Marilu Swett, a greater Boston native, lives and works in Jamaica Plain, MA. She has exhibited throughout the United States in venues including The Peabody Essex Museum (Salem MA), The Sculpture Center (Cleveland, OH), The Center on Contemporary Art (Seattle, WA) and the Charles A. Wustum Museum of Fine Arts (Racine, WI). Outdoor venues include Byrdcliffe Arts Colony (Woodstock, NY), Chesterwood National Historic Site (Stockbridge, MA), Wentworth Coolidge Mansion Historic Site (Portsmouth, NH), and the Christian Science Center Plaza (Boston, MA). She has work in several corporate collections including Bank of America, Fidelity Investments, Meditech Corporation, and New England Biolabs. She is the recipient of a First Light award for the Town of Brookline (MA), a residency for iron casting at the Maryhill Art Museum (WA), a New England Foundation for the Arts Fellowship in Sculpture, a Somerville (MA) Arts Council general support grant, and a Massachusetts Artists Foundation Studio Exchange grant.

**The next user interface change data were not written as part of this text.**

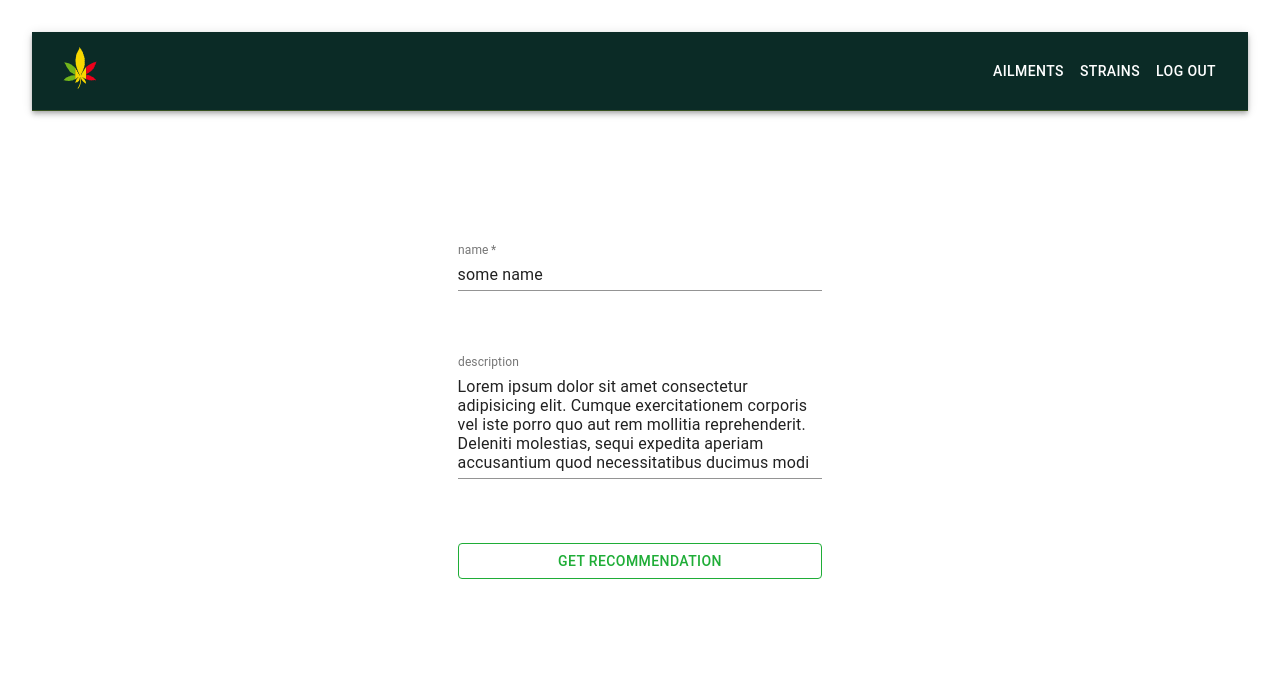
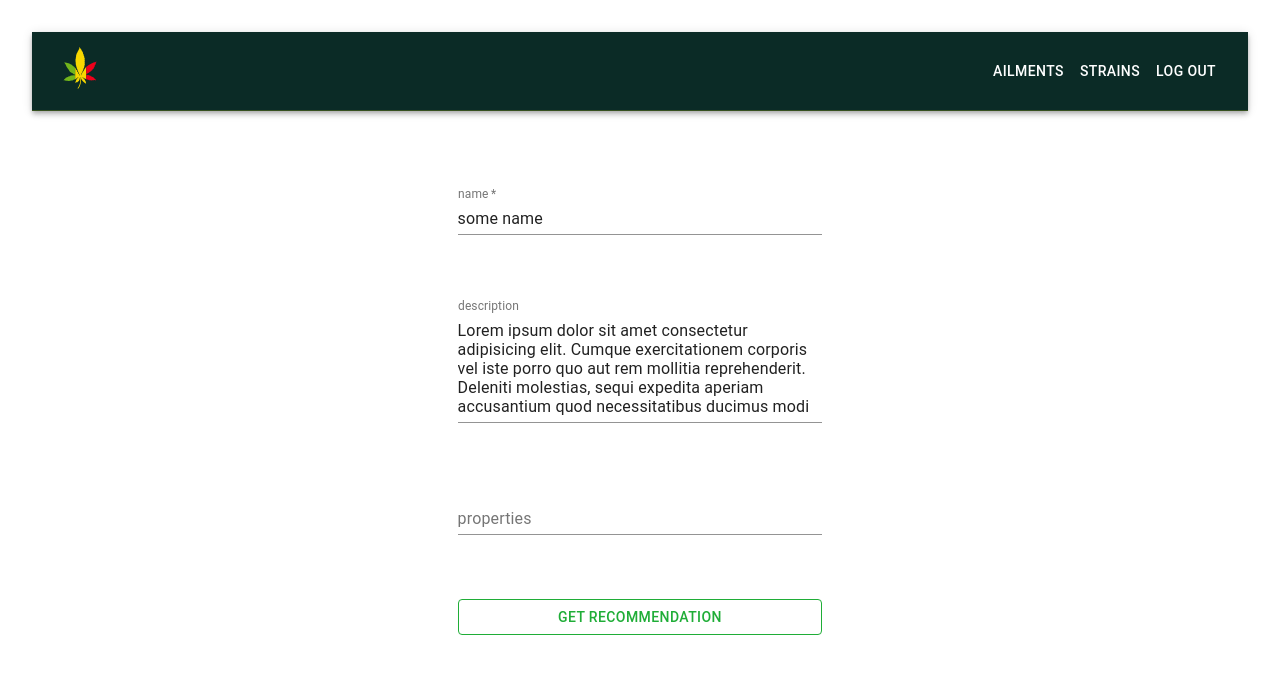
Before and after one commit to elijahk247/front_end, a React (Create React App) app: page /add-ailment in a window 1280 px wide. Shown: the top 674 px of the page. Built offline with nearby package versions, Linux system fonts and the light colour scheme; sample sign-in values are in the browser's storage.

Commit message:
Getting live predictions from the DS model!

```diff
--- a/src/App.js
+++ b/src/App.js
@@ -11,6 +11,8 @@ import { useDispatch } from 'react-redux'
 import StrainsPage from './components/strains-page/strainsPage'
 import AddAilmentForm from './components/add-ailment/addAilmentForm'
 import UpdateAilment from './components/update-ailment/updateAilment';
+import axiosWithAuth from './utils/auth/axiosWithAuth'
+
 
 function App() {
   // Check if user is logged in
@@ -18,6 +20,9 @@ function App() {
   useEffect(() => {
     dispatch(checkIfUserIsLoggedIn())
   }, [])
+
+
+
   return (
     <div className="App">
       <Route path='/' component={Navbar}></Route>
--- a/src/components/add-ailment/addAilmentForm.jsx
+++ b/src/components/add-ailment/addAilmentForm.jsx
@@ -22,8 +22,10 @@ const AddAilmentForm = () => {
         e.preventDefault()
         let ailment = {
             name: formValues.name,
-            description: formValues.description
+            description: formValues.description,
+            input_phrase: formValues.input_phrase
         }
+        console.log(ailment)
         dispatch(postAilment(ailment, history))
     }
 
@@ -37,7 +39,8 @@ const AddAilmentForm = () => {
                     type='text'
                     label='name'
                     name='name'
-                    required></TextField>
+                    required>
+                </TextField>
                 <TextField
                     value={formValues.description}
                     onChange={handleChange}
@@ -45,7 +48,16 @@ const AddAilmentForm = () => {
                     label='description'
                     name='description'
                     multiline
-                    rows={5}></TextField>
+                    rows={5}>
+                </TextField>
+                <TextField
+                    value={formValues.input_phrase}
+                    onChange={handleChange}
+                    color='secondary'
+                    label='properties'
+                    name='input_phrase'
+                >
+                </TextField>
                 <Button type="submit" color='secondary' variant='outlined' id='submit-btn'>Get recommendation</Button>
             </div>
         </form>
--- a/src/components/login/login.jsx
+++ b/src/components/login/login.jsx
@@ -27,7 +27,6 @@ const Login = () => {
             email: formValues.email,
             password: formValues.password
         }
-        console.log(user)
         dispatch(loginUser(user, history))
     }
 
--- a/src/components/update-ailment/updateAilment.jsx
+++ b/src/components/update-ailment/updateAilment.jsx
@@ -62,6 +62,7 @@ const UpdateAilment = () => {
                     name='description'
                     multiline
                     rows={5}></TextField>
+
                 <Button type="submit" color='secondary' variant='outlined' id='submit-btn'>Get recommendation</Button>
             </div>
         </form>
--- a/src/utils/auth/axiosWithAuth.js
+++ b/src/utils/auth/axiosWithAuth.js
@@ -2,11 +2,10 @@ import axios from 'axios'
 
 const axiosWithAuth = () => {
     let token = localStorage.getItem('token')
-
-    token =  `Bearer ${token}`
+    token = `Bearer ${token}`
 
     return axios.create({
-        baseURL: 'http://localhost:3000',
+        baseURL: 'http://localhost:1337',
         headers: {
             authorization: token
         }
```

Swett is an Associate Professor of Art at Montserrat College of Art in Beverly, MA, and a member of Boston Sculptors Gallery.
ABOUT THE WORK
Marilu Swett makes work in the dual areas of sculpture and drawing. Her work reflects her interest in biological form, its volume, complexity and variety and the ways we interrogate it. She indicates this in a general and fanciful way, by abstracting, inventing, and overlapping relationships to indicate space and slow movement. The work shifts between the layered space of her ink drawings and the factual space occupied by sculpture. References include natural systems and subsystems, microscopic form, telluric and oceanic form, images from the human body, and industrial artifacts.
Recently, Swett has been looking at the ocean as site of evolution, human industry, and watery companionship. Seaforms of all scales appear, evolve, and dive beneath the surface. Themes from 19th century whaling and fishing show up in her choice of material, hardware, and pattern. Pieces evoke the leisure time activities of scrimshaw and textile embellishment and the hard labor of fishing and whaling, directly and indirectly. Rumination about things afloat or beached, buried or layered over, untethered and unwoven, reflecting the energy and unexpected juxtapositions of coastal life, the profound experience of being in and on the water and walking its shores, drives her new work.
Any creeping references to benthic inhabitants are to be blamed on her husband, an environmental scientist and segmented worm enthusiast, and his acolyte, their son Jonah.